• **Instructions to follow**:
Lines below that hold the word "công" must be copied in full.

Top of Provided entries

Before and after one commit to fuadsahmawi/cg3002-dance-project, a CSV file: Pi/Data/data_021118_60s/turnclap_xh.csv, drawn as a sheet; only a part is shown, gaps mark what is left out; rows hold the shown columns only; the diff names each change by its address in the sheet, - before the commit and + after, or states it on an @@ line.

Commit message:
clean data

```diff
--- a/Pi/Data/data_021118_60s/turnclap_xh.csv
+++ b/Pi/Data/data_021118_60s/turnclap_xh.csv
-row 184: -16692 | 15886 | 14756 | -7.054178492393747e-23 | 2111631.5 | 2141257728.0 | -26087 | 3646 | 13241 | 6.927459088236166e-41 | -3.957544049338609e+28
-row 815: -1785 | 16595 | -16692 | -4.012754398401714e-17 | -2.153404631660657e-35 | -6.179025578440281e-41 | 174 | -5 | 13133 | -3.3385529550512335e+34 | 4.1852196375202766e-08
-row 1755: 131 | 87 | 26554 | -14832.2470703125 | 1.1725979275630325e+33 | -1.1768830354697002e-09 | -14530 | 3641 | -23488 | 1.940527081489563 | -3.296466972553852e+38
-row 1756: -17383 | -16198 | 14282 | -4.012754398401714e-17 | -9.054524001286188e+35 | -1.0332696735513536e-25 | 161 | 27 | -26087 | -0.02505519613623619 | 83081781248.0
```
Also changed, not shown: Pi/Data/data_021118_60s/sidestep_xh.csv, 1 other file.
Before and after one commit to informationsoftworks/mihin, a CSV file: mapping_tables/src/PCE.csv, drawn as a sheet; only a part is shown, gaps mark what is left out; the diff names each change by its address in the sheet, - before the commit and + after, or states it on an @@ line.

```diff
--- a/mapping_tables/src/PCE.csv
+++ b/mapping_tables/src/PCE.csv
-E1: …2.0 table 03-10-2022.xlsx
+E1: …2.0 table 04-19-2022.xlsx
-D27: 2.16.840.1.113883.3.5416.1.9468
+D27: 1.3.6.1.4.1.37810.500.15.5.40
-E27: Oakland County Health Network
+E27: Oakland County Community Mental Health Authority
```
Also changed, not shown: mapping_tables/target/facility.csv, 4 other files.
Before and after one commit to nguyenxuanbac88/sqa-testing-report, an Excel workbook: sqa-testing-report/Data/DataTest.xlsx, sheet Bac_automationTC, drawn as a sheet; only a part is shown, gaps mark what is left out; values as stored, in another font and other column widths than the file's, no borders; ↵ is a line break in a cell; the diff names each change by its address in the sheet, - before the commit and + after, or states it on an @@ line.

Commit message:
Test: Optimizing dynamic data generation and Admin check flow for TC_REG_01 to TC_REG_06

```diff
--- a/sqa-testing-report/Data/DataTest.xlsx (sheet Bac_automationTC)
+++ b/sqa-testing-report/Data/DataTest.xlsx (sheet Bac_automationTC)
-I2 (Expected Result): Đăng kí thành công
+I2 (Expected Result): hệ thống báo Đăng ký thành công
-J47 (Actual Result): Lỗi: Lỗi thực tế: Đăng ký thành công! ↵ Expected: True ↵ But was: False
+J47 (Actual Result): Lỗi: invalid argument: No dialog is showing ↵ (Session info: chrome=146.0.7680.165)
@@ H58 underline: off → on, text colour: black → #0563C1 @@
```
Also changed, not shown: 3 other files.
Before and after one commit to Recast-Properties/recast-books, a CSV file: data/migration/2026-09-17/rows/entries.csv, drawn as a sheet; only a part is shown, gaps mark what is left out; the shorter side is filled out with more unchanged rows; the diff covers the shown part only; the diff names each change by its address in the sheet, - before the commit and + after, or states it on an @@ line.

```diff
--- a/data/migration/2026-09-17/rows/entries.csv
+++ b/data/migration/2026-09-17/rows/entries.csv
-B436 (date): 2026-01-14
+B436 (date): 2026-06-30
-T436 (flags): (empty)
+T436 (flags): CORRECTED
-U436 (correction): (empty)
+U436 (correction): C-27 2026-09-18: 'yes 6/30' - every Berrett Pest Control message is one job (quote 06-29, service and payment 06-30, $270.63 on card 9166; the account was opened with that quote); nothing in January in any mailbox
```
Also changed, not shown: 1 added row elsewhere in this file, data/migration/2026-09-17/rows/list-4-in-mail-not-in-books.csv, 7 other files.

Bottom of Provided entries

• **Answer to the problem**:
-I2 (Expected Result): Đăng kí thành công
+I2 (Expected Result): hệ thống báo Đăng ký thành công
-J47 (Actual Result): Lỗi: Lỗi thực tế: Đăng ký thành công! ↵ Expected: True ↵ But was: False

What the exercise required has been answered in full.